Peterson points out that higher education has for years pursued active policies to hire candidates from diverse backgrounds. I, for one, think that is a laudable aim, with the same going for student recruitment, as long as it is simply removing non-academic barriers to such. As a first-generation college graduate, I am the beneficiary of an English grammar school education—an early system built by the privileged to grant those from humble backgrounds with the academic ability a chance to excel in a world that would otherwise have been denied to them. But the transvaluation of all values is not concerned with that kind of legitimate and desirable diversity. Indeed, the Nietzschean trans movement cannot stop there precisely because it assumes at the outset that the whole of society (and therefore its constitutive institutions) is systemically corrupt. Grammar schools and financial aid programs are but sops to cover the evil of the status quo. Therefore, the whole system, and the values it embodies, must go. If the progressives transvalue all values, we are doomed as a society to mediocrity and failure.

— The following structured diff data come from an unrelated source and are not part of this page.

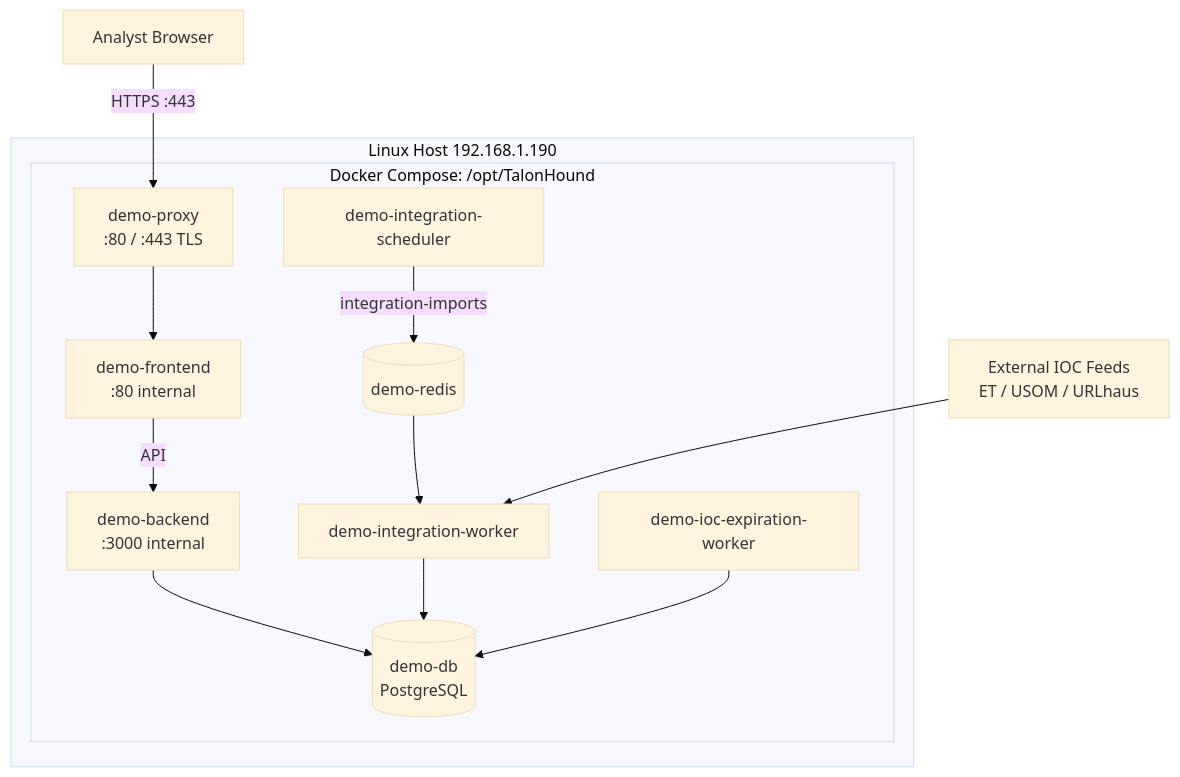
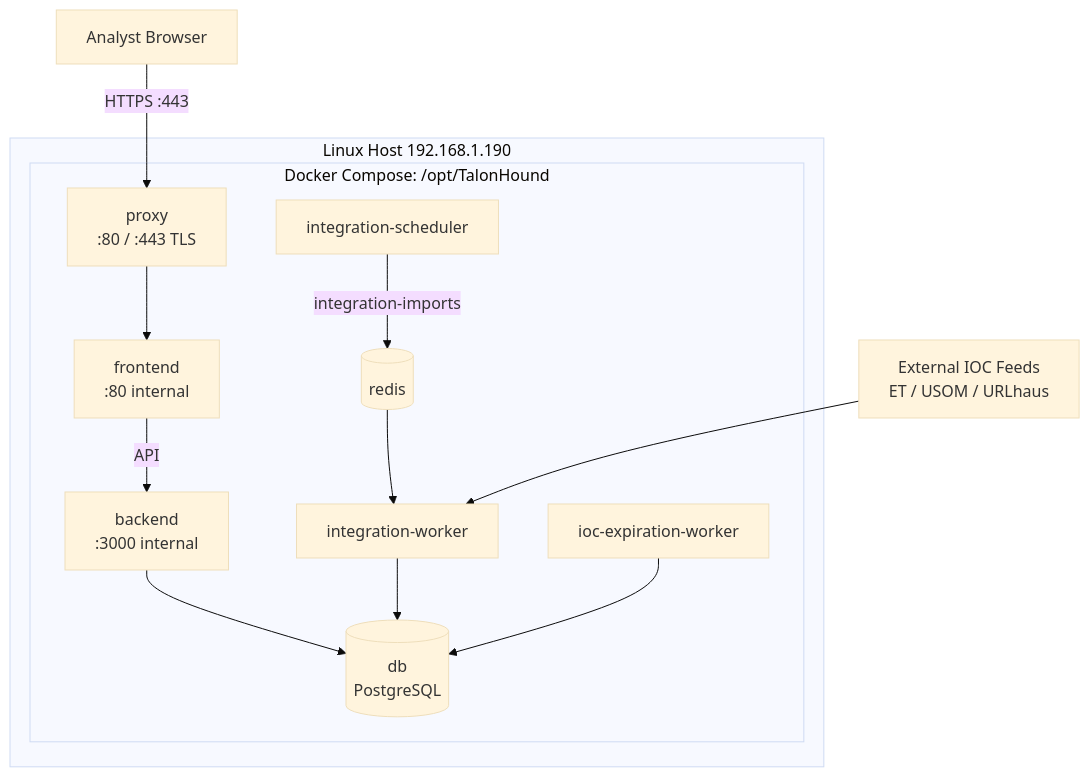
The second of 2 diagrams in docs/system-diagram.md (spatronn/TalonHound), drawn with Mermaid (base theme) before and after one commit. The commit also changed other lines of this file and 5 other files, not shown here.

````diff
--- a/docs/system-diagram.md
+++ b/docs/system-diagram.md
@@ -29,29 +29,29 @@
 ```mermaid
 flowchart TB
     IOC[External IOC Feeds\nET / USOM / URLhaus]
 
     subgraph HOST[Linux Host 192.168.1.190]
       subgraph COMPOSE[Docker Compose: /opt/TalonHound]
-        RP[demo-proxy\n:80 / :443 TLS]
-        FE[demo-frontend\n:80 internal]
-        BE[demo-backend\n:3000 internal]
-        R[(demo-redis)]
-        DB[(demo-db\nPostgreSQL)]
-        IS[demo-integration-scheduler]
-        IW[demo-integration-worker]
-        EXP[demo-ioc-expiration-worker]
+        RP[proxy\n:80 / :443 TLS]
+        FE[frontend\n:80 internal]
+        BE[backend\n:3000 internal]
+        R[(redis)]
+        DB[(db\nPostgreSQL)]
+        IS[integration-scheduler]
+        IW[integration-worker]
+        EXP[ioc-expiration-worker]
       end
     end
 
     USER[Analyst Browser] -->|HTTPS :443| RP
     RP --> FE
     FE -->|API| BE
     BE --> DB
 
     IS -->|integration-imports| R
     R --> IW
     IOC --> IW
     IW --> DB
 
     EXP --> DB
 ```
````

What Peterson sees happening in higher education and the corporate business world is that facts—the things that made educational institutions great and socially useful (for example, the fact that they did exclude the less academically able and did demand high standards of intellectual accomplishment)—have come to be seen as more or less arbitrary criteria by which some groups (white heterosexual males, for example) can keep other groups (denominated by any combination of adjective or noun that does not include “white,” “heterosexual,” or “male”) out of positions of social and cultural influence. Sad, but at least socially harmless enough, perhaps, when dealing with programs in media studies or Anglo-Saxon literature. It is rather more worrying when it starts to transform medical schools and military academies. I can only speak personally on this, but I prefer my doctor to be competent in identifying medical conditions, not microaggressions and implicit bias. Peterson is right to sound the alarm. If the progressives transvalue all values, we are doomed as a society to mediocrity and failure.

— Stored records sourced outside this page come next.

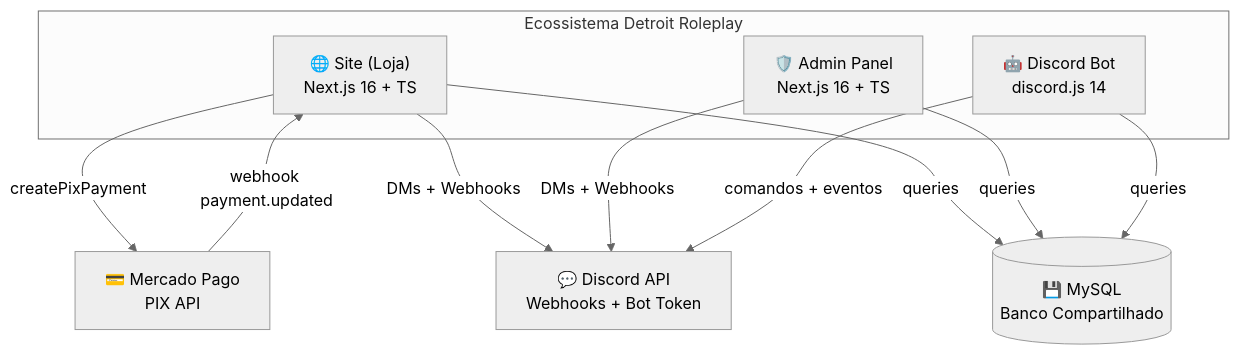
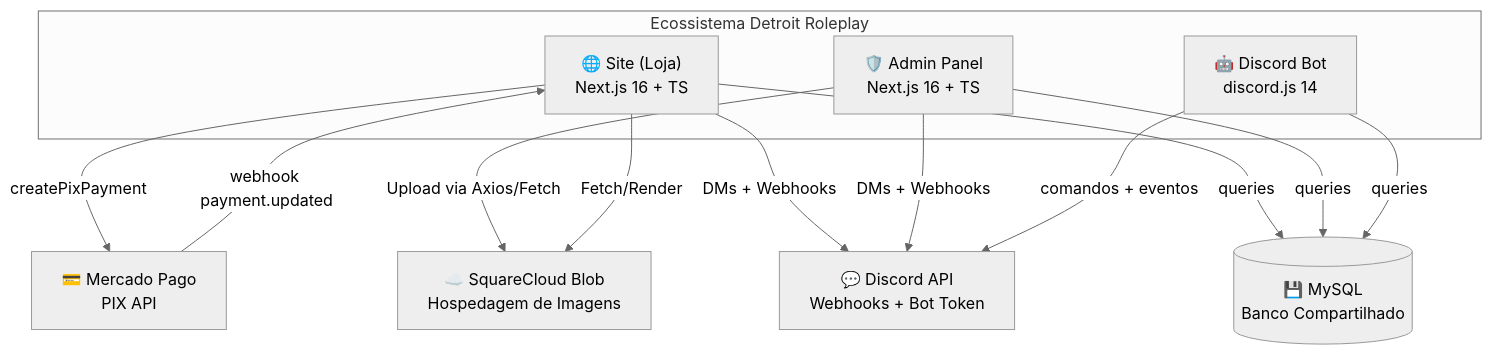
The first of 2 diagrams in DOCUMENTACAO_GERAL.md (EmersonRamos021/site-detroit_administra-o), drawn with Mermaid (neutral theme) before and after one commit. The commit also changed other lines of this file, not shown here.

Commit message:
docs: atualizar arquitetura com blob e historico de tickets

````diff
--- a/DOCUMENTACAO_GERAL.md
+++ b/DOCUMENTACAO_GERAL.md
@@ -15,23 +15,27 @@
 ```mermaid
 graph TD
     subgraph "Ecossistema Detroit Roleplay"
         SITE["🌐 Site (Loja)<br>Next.js 16 + TS"]
         ADMIN["🛡️ Admin Panel<br>Next.js 16 + TS"]
         BOT["🤖 Discord Bot<br>discord.js 14"]
     end
     
     DB[("💾 MySQL<br>Banco Compartilhado")]
     MP["💳 Mercado Pago<br>PIX API"]
     DISCORD["💬 Discord API<br>Webhooks + Bot Token"]
+    BLOB["☁️ SquareCloud Blob<br>Hospedagem de Imagens"]
     
     SITE -->|"queries"| DB
     ADMIN -->|"queries"| DB
     BOT -->|"queries"| DB
     
     SITE -->|"createPixPayment"| MP
     MP -->|"webhook payment.updated"| SITE
     
     SITE -->|"DMs + Webhooks"| DISCORD
     ADMIN -->|"DMs + Webhooks"| DISCORD
     BOT -->|"comandos + eventos"| DISCORD
+    
+    ADMIN -->|"Upload via Axios/Fetch"| BLOB
+    SITE -->|"Fetch/Render"| BLOB
 ```
````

Yet for all the hoo-hah that surrounds Peterson wherever he goes and whenever he speaks, perhaps the most telling thing about him is not his controversial views. Rather, it is that his views are controversial. That he can write a book like 12 Rules for Life containing advice of the profundity of “be your child’s parent, not his or her friend” and it be hailed as a work of intellectual criminality on the left and of genius on the right speaks eloquently of the political culture of our day.

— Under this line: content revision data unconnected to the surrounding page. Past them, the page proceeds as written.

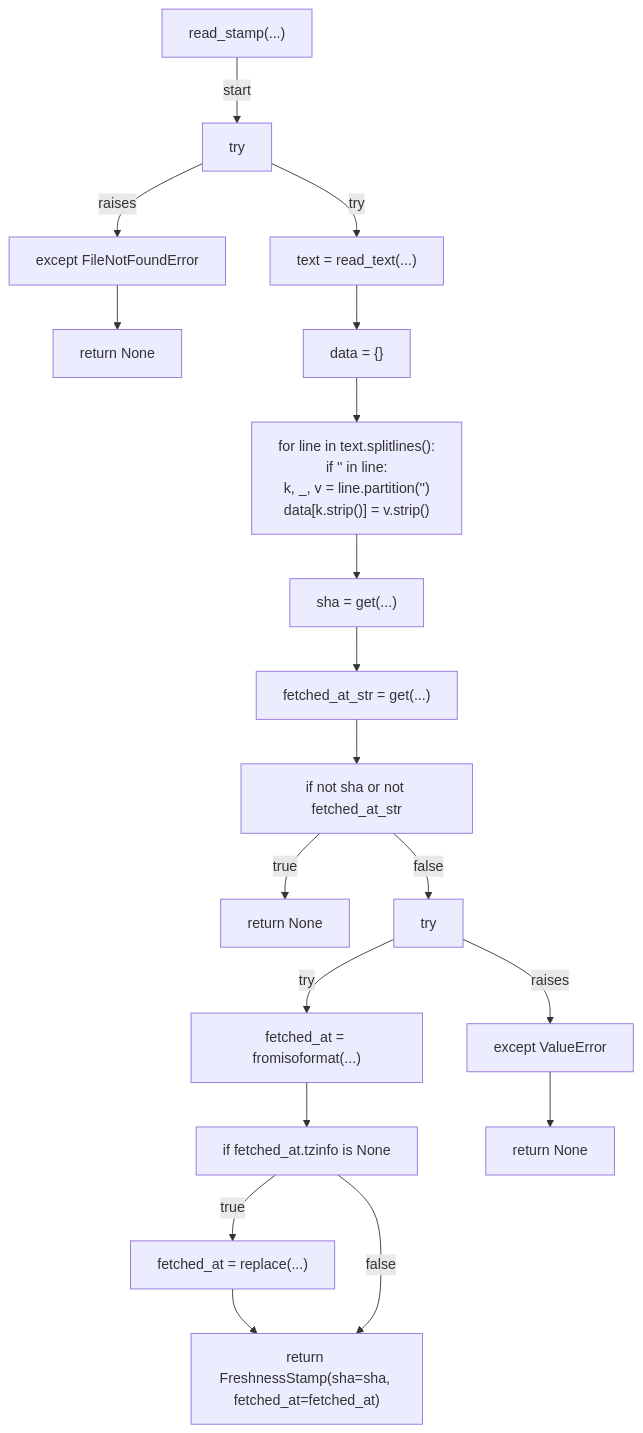
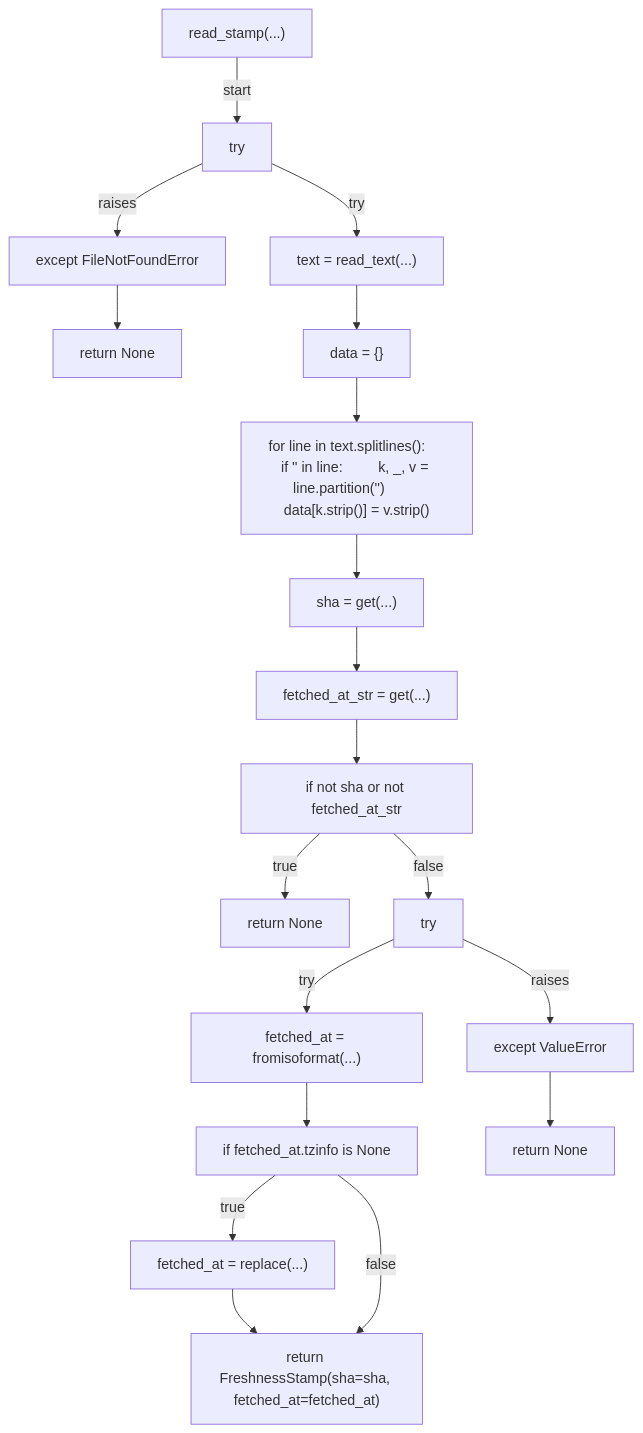
One commit to tvna/claude-md changed the second of 12 diagrams in docs/generated/scripts/ast/preflight_main_freshness.md. Above: the diagram before and after it, drawn with Mermaid. The commit also changed 29 other files, not shown here.

First line of the commit message:
docs(generated): regenerate decision tree and workflow diagrams (batch 3/5)

````diff
--- a/docs/generated/scripts/ast/preflight_main_freshness.md
+++ b/docs/generated/scripts/ast/preflight_main_freshness.md
@@ -16,42 +16,39 @@
 ```mermaid
 flowchart TD
     N001["read_stamp(...)"]
     N002["try"]
     N003["text = read_text(...)"]
     N004["except FileNotFoundError"]
     N005["return None"]
     N006["data = {}"]
-    N007["for line in text.splitlines():
-    if '<str>' in line:
-        k, _, v = line.partition('<str>')
-        data[k.strip()] = v.strip()"]
+    N007["for line in text.splitlines():     if '<str>' in line:         k, _, v = line.partition('<str>')         data[k.strip()] = v.strip()"]
     N008["sha = get(...)"]
     N009["fetched_at_str = get(...)"]
     N010["if not sha or not fetched_at_str"]
     N011["return None"]
     N012["try"]
     N013["fetched_at = fromisoformat(...)"]
     N014["if fetched_at.tzinfo is None"]
     N015["fetched_at = replace(...)"]
     N016["except ValueError"]
     N017["return None"]
     N018["return FreshnessStamp(sha=sha, fetched_at=fetched_at)"]
     N001 -->|"start"| N002
     N002 -->|"try"| N003
     N002 -->|"raises"| N004
     N004 --> N005
     N003 --> N006
     N006 --> N007
     N007 --> N008
     N008 --> N009
     N009 --> N010
     N010 -->|"true"| N011
     N010 -->|"false"| N012
     N012 -->|"try"| N013
     N013 --> N014
     N014 -->|"true"| N015
     N012 -->|"raises"| N016
     N016 --> N017
     N015 --> N018
     N014 -->|"false"| N018
 ```
````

And therein lies the real danger, that of polarization to the point where genuine concern with making sure that education and business are truly meritocratically diverse becomes equated by one side with exclusionary elitism and by the other with a capitulation to chaotic progressivism. It behooves Christians, and their institutions, to show the world a better way.
Carl R. Trueman taught on the faculties of the Universities of Nottingham and Aberdeen before moving to the United States in 2001 to teach at Westminster Theological Seminary in Pennsylvania. In 2017-18 he was the William E. Simon Visiting Fellow in Religion and Public Life in the James Madison Program at Princeton University. Since 2018, he has served as a professor at Grove City College. He is also a fellow at the Ethics and Public Policy Center and a contributing editor at First Things. Trueman’s latest book is the bestselling The Rise and Triumph of the Modern Self. He is married with two adult children and is ordained in the Orthodox Presbyterian Church.